Mission mayoral candidates on the issues: Keeping up with capital improvements

Crews are in the process of installing new stormwater infrastructure in Mission. Photo via Mission Twitter profile.
Crews are in the process of installing new stormwater infrastructure in Mission. Photo via Mission Twitter profile.

Today we run the responses to the fourth of our reader questions for the two candidates running for mayor of Mission. A new question will run each day this week.

Are you comfortable with where the city stands today on its capital improvement needs? What are the primary challenges over the next 20-year cycle and how should they be addressed?

Dave_ShepardDave Shepard

Over the last 8 years we have been systematically addressing our infrastructure needs in Mission, which includes significant upgrades to our roads and storm water system. No question we had a mountain to climb when we started this journey as our infrastructure had been ignored for the better part of three decades.

To help us plan and best utilize our resources, the City Council has relied upon a five (5) year Community Investment Program (CIP), which is a methodical plan for providing infrastructure improvements within a prioritized framework. The CIP serves as a guide for the efficient and effective delivery of public infrastructure improvements that includes a timeline and a schedule of capital projects for a 5-year period of time.

The CIP allows us to look at the City’s infrastructure needs in totality and ensures we are leveraging all possible outside resources and synergies. The CIP reflects community assets, community needs and community goals and also provides guidelines for growth and development.

The infrastructure needs of a community, whether it is scheduled maintenance or a complete rebuild, never goes away.

Infrastructure also includes things like our 80,000 square foot Community Center, which has been a tremendous asset for our community, but also requires scheduled maintenance and upgrades. It is similar to the ongoing investments that are required to maintain and upkeep our homes.

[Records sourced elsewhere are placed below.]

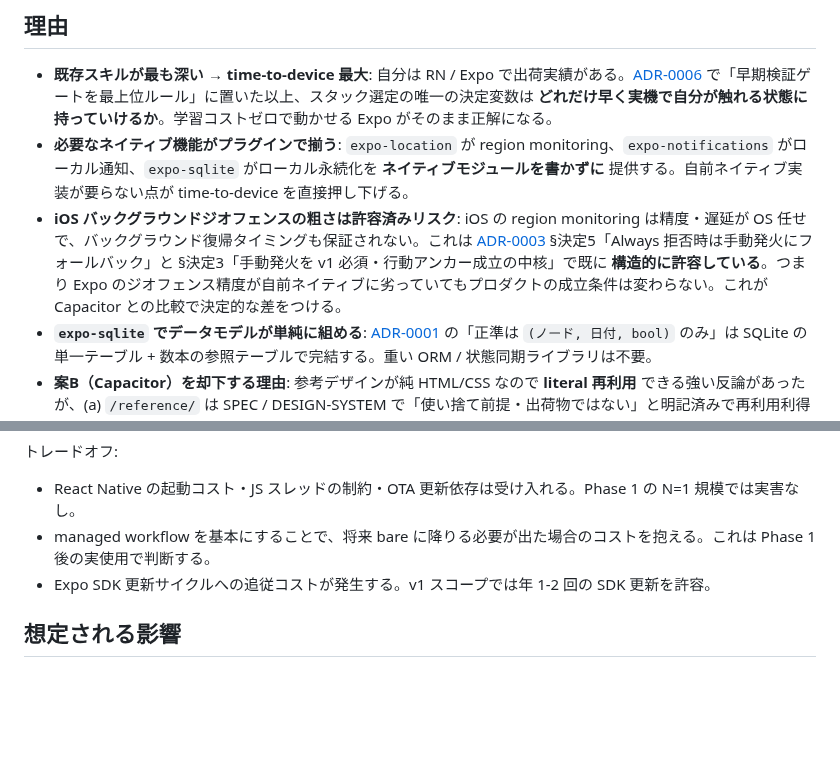
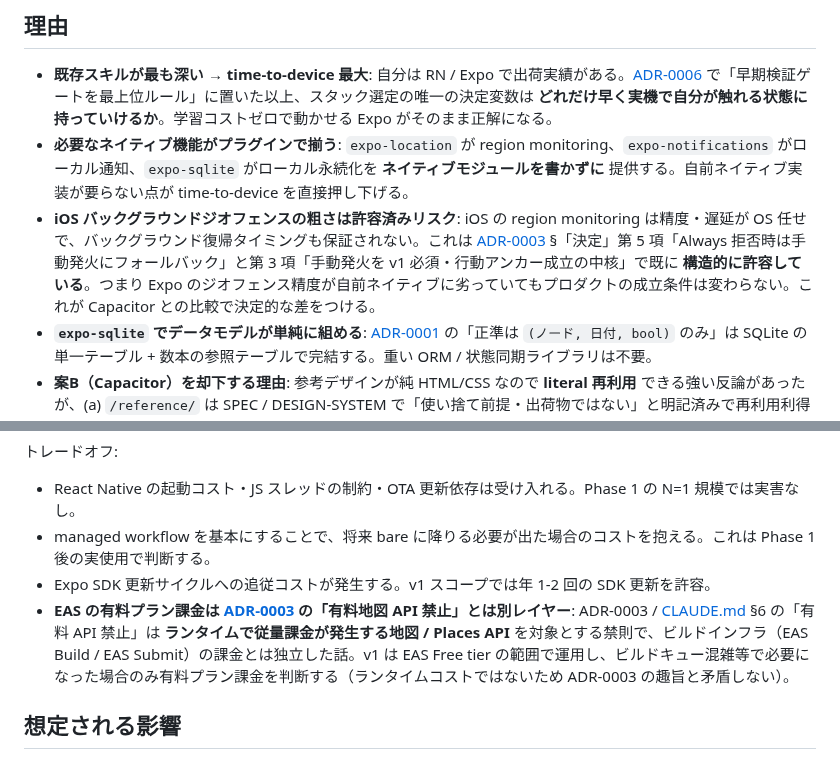
Before and after one commit to nokku-dev/knockon, a Markdown page: docs/decisions/0007-expo-react-native-stack.md, 2 parts joined by grey strips. GitHub-like rendering; blank space fills up the shorter version.

```diff
--- a/docs/decisions/0007-expo-react-native-stack.md
+++ b/docs/decisions/0007-expo-react-native-stack.md
@@ -44,7 +44,7 @@ superseded-by: []
 
 - **既存スキルが最も深い → time-to-device 最大**: 自分は RN / Expo で出荷実績がある。[ADR-0006](./0006-phase1-completion-and-scope-narrowing.md) で「早期検証ゲートを最上位ルール」に置いた以上、スタック選定の唯一の決定変数は **どれだけ早く実機で自分が触れる状態に持っていけるか**。学習コストゼロで動かせる Expo がそのまま正解になる。
 - **必要なネイティブ機能がプラグインで揃う**: `expo-location` が region monitoring、`expo-notifications` がローカル通知、`expo-sqlite` がローカル永続化を **ネイティブモジュールを書かずに** 提供する。自前ネイティブ実装が要らない点が time-to-device を直接押し下げる。
-- **iOS バックグラウンドジオフェンスの粗さは許容済みリスク**: iOS の region monitoring は精度・遅延が OS 任せで、バックグラウンド復帰タイミングも保証されない。これは [ADR-0003](./0003-firing-logic.md) §決定5「Always 拒否時は手動発火にフォールバック」と §決定3「手動発火を v1 必須・行動アンカー成立の中核」で既に **構造的に許容している**。つまり Expo のジオフェンス精度が自前ネイティブに劣っていてもプロダクトの成立条件は変わらない。これが Capacitor との比較で決定的な差をつける。
+- **iOS バックグラウンドジオフェンスの粗さは許容済みリスク**: iOS の region monitoring は精度・遅延が OS 任せで、バックグラウンド復帰タイミングも保証されない。これは [ADR-0003](./0003-firing-logic.md) §「決定」第 5 項「Always 拒否時は手動発火にフォールバック」と第 3 項「手動発火を v1 必須・行動アンカー成立の中核」で既に **構造的に許容している**。つまり Expo のジオフェンス精度が自前ネイティブに劣っていてもプロダクトの成立条件は変わらない。これが Capacitor との比較で決定的な差をつける。
 - **`expo-sqlite` でデータモデルが単純に組める**: [ADR-0001](./0001-chain-data-model.md) の「正準は `(ノード, 日付, bool)` のみ」は SQLite の単一テーブル + 数本の参照テーブルで完結する。重い ORM / 状態同期ライブラリは不要。
 - **案B（Capacitor）を却下する理由**: 参考デザインが純 HTML/CSS なので **literal 再利用** できる強い反論があったが、(a) `/reference/` は SPEC / DESIGN-SYSTEM で「使い捨て前提・出荷物ではない」と明記済みで再利用利得は見かけより小さい、(b) ジオフェンス（唯一のゲーティングなネイティブ機能）が community plugin 領域で **統合リスク高**、(c) Web ベースゆえバックグラウンド動作・OS API への到達が Native より一段不確実。第二候補としては妥当だが主にしない。
 - **案C を却下する理由**: Flutter は学習コストが time-to-device 最優先と矛盾。ネイティブ Swift は iOS のみ先行になり Android 後追いコスト高。Tauri は Graft（PC 用途）想定で、モバイルのジオフェンス周りが未成熟。
@@ -53,6 +53,7 @@ superseded-by: []
 - React Native の起動コスト・JS スレッドの制約・OTA 更新依存は受け入れる。Phase 1 の N=1 規模では実害なし。
 - managed workflow を基本にすることで、将来 bare に降りる必要が出た場合のコストを抱える。これは Phase 1 後の実使用で判断する。
 - Expo SDK 更新サイクルへの追従コストが発生する。v1 スコープでは年 1-2 回の SDK 更新を許容。
+- **EAS の有料プラン課金は [ADR-0003](./0003-firing-logic.md) の「有料地図 API 禁止」とは別レイヤー**: ADR-0003 / [CLAUDE.md](../../CLAUDE.md) §6 の「有料 API 禁止」は **ランタイムで従量課金が発生する地図 / Places API** を対象とする禁則で、ビルドインフラ（EAS Build / EAS Submit）の課金とは独立した話。v1 は EAS Free tier の範囲で運用し、ビルドキュー混雑等で必要になった場合のみ有料プラン課金を判断する（ランタイムコストではないため ADR-0003 の趣旨と矛盾しない）。
 
 ## 想定される影響
 
```
Also changed, not shown: PLAN.md (+3 -2 lines).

The trap for future City Councils to avoid is believing there is a “finish line” to this journey of infrastructure improvements. The old adage that “an ounce of prevention is worth a pound of cure” is so very true. We must have the courage to continue making steady investments in our community, and realize that it is always easier to keep-up than it is to catch-up.

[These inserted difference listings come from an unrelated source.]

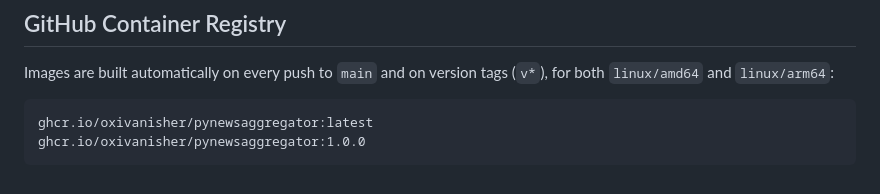
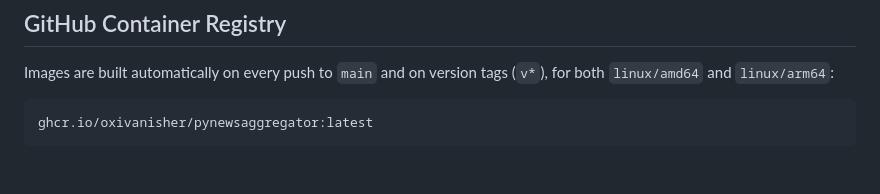
Before and after one commit to oxivanisher/PyNewsAggregator, a Markdown page: README.md, the part around the change. GitHub-like rendering.

Commit message:
Remove non existing version tag

````diff
--- a/README.md
+++ b/README.md
@@ -113,5 +113,4 @@ Images are built automatically on every push to `main` and on version tags (`v*`
 
 ```
 ghcr.io/oxivanisher/pynewsaggregator:latest
-ghcr.io/oxivanisher/pynewsaggregator:1.0.0
 ```
````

You can learn more about my campaign at www.DavidShepard.org

Steve-Schowengerdt_200Steve Schowengerdt

Since I have not been part of the City Council for the past four years, I have not been afforded the opportunity to see the current capital improvement plan.  However, I assure you we will control spending.  The City must address its needs and hold off a little on the wants until a more stable revenue stream becomes available.  For the business community and residents alike, taking care of our streets and other infrastructure needs are a necessity.  If we work to make the City more attractive to developers by relaxing strict planning codes unheard of in other communities, developers will build in Mission just as they are now in Merriam, without costly tax incentives that ultimately put us further in debt.  This will allow us to address our wants and needs with new revenue without raising taxes or creating new fees.  We will address capital improvement needs, but, again, at a sustainable level and not at the expense of accruing enormous debt for the City. 

Our current debt has forced us to compete for the highest taxes in the metro area.  However, by living within our means, we will be able to boast the lowest taxes in the metro.  I do not mind spending money, but I do believe in spending our tax payer’s money wisely.

Tomorrow we will publish the candidates’ responses to our final question:

Besides redevelopment and infrastructure, how can the city improve quality of life for residents, maintain property values and make it an attractive choice for all ages?